Task instructions: Your answer must be the listing, given again word for word.

[Records supplied Boundary: Start]

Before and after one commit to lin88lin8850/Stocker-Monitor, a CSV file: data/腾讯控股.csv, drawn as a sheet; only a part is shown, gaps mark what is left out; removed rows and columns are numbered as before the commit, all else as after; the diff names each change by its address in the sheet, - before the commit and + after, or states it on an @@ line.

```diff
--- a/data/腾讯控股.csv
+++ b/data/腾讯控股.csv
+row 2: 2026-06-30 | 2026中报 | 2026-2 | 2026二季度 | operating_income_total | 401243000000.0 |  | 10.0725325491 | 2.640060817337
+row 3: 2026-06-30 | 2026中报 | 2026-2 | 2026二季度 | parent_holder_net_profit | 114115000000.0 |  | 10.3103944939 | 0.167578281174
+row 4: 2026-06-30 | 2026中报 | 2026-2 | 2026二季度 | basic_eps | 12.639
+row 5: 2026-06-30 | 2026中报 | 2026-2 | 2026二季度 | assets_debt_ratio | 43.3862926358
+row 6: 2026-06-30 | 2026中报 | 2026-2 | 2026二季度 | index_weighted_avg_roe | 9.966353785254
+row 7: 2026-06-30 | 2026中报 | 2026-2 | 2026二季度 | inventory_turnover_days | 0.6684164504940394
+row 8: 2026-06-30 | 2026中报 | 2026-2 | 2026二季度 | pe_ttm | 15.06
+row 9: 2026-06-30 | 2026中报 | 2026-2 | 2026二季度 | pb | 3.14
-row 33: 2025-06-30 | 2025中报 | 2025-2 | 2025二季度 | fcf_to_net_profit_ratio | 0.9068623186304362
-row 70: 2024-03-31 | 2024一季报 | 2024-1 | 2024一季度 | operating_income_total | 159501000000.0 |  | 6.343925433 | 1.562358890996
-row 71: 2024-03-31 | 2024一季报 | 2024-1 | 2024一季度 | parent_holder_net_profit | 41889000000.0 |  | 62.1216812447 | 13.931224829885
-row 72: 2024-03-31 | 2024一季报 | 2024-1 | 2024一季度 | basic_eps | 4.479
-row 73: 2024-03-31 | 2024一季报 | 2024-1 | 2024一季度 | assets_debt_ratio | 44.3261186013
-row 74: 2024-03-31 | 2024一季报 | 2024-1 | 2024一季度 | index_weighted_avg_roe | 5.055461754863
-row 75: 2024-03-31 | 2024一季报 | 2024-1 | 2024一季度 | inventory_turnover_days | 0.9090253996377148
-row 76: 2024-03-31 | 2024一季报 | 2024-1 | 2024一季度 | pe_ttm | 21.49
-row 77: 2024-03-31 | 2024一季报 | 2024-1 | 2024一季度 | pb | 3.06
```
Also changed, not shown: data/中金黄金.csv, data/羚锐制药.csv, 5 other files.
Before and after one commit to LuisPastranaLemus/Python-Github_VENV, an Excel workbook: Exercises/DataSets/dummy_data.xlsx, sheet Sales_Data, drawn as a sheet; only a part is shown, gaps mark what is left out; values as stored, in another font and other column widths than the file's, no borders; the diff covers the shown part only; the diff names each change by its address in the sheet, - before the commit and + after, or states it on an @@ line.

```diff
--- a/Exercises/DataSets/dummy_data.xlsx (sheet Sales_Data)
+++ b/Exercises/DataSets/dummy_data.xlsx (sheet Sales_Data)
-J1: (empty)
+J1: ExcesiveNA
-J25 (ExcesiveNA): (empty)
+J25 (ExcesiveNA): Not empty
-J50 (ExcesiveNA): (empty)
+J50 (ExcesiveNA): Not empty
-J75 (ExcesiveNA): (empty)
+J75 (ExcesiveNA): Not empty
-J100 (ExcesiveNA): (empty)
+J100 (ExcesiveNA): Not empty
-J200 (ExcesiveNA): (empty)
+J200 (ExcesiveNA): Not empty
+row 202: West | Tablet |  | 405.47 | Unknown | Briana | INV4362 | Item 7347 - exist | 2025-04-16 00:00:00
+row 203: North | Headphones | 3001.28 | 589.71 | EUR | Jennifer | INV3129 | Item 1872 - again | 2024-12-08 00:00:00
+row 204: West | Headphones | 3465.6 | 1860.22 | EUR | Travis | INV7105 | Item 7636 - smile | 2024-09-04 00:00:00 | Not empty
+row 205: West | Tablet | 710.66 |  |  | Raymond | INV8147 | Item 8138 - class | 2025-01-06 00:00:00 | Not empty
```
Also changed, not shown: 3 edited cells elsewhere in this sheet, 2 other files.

[Records supplied Boundary: End]

Answer for the task:
Before and after one commit to lin88lin8850/Stocker-Monitor, a CSV file: data/腾讯控股.csv, drawn as a sheet; only a part is shown, gaps mark what is left out; removed rows and columns are numbered as before the commit, all else as after; the diff names each change by its address in the sheet, - before the commit and + after, or states it on an @@ line.

```diff
--- a/data/腾讯控股.csv
+++ b/data/腾讯控股.csv
+row 2: 2026-06-30 | 2026中报 | 2026-2 | 2026二季度 | operating_income_total | 401243000000.0 |  | 10.0725325491 | 2.640060817337
+row 3: 2026-06-30 | 2026中报 | 2026-2 | 2026二季度 | parent_holder_net_profit | 114115000000.0 |  | 10.3103944939 | 0.167578281174
+row 4: 2026-06-30 | 2026中报 | 2026-2 | 2026二季度 | basic_eps | 12.639
+row 5: 2026-06-30 | 2026中报 | 2026-2 | 2026二季度 | assets_debt_ratio | 43.3862926358
+row 6: 2026-06-30 | 2026中报 | 2026-2 | 2026二季度 | index_weighted_avg_roe | 9.966353785254
+row 7: 2026-06-30 | 2026中报 | 2026-2 | 2026二季度 | inventory_turnover_days | 0.6684164504940394
+row 8: 2026-06-30 | 2026中报 | 2026-2 | 2026二季度 | pe_ttm | 15.06
+row 9: 2026-06-30 | 2026中报 | 2026-2 | 2026二季度 | pb | 3.14
-row 33: 2025-06-30 | 2025中报 | 2025-2 | 2025二季度 | fcf_to_net_profit_ratio | 0.9068623186304362
-row 70: 2024-03-31 | 2024一季报 | 2024-1 | 2024一季度 | operating_income_total | 159501000000.0 |  | 6.343925433 | 1.562358890996
-row 71: 2024-03-31 | 2024一季报 | 2024-1 | 2024一季度 | parent_holder_net_profit | 41889000000.0 |  | 62.1216812447 | 13.931224829885
-row 72: 2024-03-31 | 2024一季报 | 2024-1 | 2024一季度 | basic_eps | 4.479
-row 73: 2024-03-31 | 2024一季报 | 2024-1 | 2024一季度 | assets_debt_ratio | 44.3261186013
-row 74: 2024-03-31 | 2024一季报 | 2024-1 | 2024一季度 | index_weighted_avg_roe | 5.055461754863
-row 75: 2024-03-31 | 2024一季报 | 2024-1 | 2024一季度 | inventory_turnover_days | 0.9090253996377148
-row 76: 2024-03-31 | 2024一季报 | 2024-1 | 2024一季度 | pe_ttm | 21.49
-row 77: 2024-03-31 | 2024一季报 | 2024-1 | 2024一季度 | pb | 3.06
```
Also changed, not shown: data/中金黄金.csv, data/羚锐制药.csv, 5 other files.
Before and after one commit to LuisPastranaLemus/Python-Github_VENV, an Excel workbook: Exercises/DataSets/dummy_data.xlsx, sheet Sales_Data, drawn as a sheet; only a part is shown, gaps mark what is left out; values as stored, in another font and other column widths than the file's, no borders; the diff covers the shown part only; the diff names each change by its address in the sheet, - before the commit and + after, or states it on an @@ line.

```diff
--- a/Exercises/DataSets/dummy_data.xlsx (sheet Sales_Data)
+++ b/Exercises/DataSets/dummy_data.xlsx (sheet Sales_Data)
-J1: (empty)
+J1: ExcesiveNA
-J25 (ExcesiveNA): (empty)
+J25 (ExcesiveNA): Not empty
-J50 (ExcesiveNA): (empty)
+J50 (ExcesiveNA): Not empty
-J75 (ExcesiveNA): (empty)
+J75 (ExcesiveNA): Not empty
-J100 (ExcesiveNA): (empty)
+J100 (ExcesiveNA): Not empty
-J200 (ExcesiveNA): (empty)
+J200 (ExcesiveNA): Not empty
+row 202: West | Tablet |  | 405.47 | Unknown | Briana | INV4362 | Item 7347 - exist | 2025-04-16 00:00:00
+row 203: North | Headphones | 3001.28 | 589.71 | EUR | Jennifer | INV3129 | Item 1872 - again | 2024-12-08 00:00:00
+row 204: West | Headphones | 3465.6 | 1860.22 | EUR | Travis | INV7105 | Item 7636 - smile | 2024-09-04 00:00:00 | Not empty
+row 205: West | Tablet | 710.66 |  |  | Raymond | INV8147 | Item 8138 - class | 2025-01-06 00:00:00 | Not empty
```
Also changed, not shown: 3 edited cells elsewhere in this sheet, 2 other files.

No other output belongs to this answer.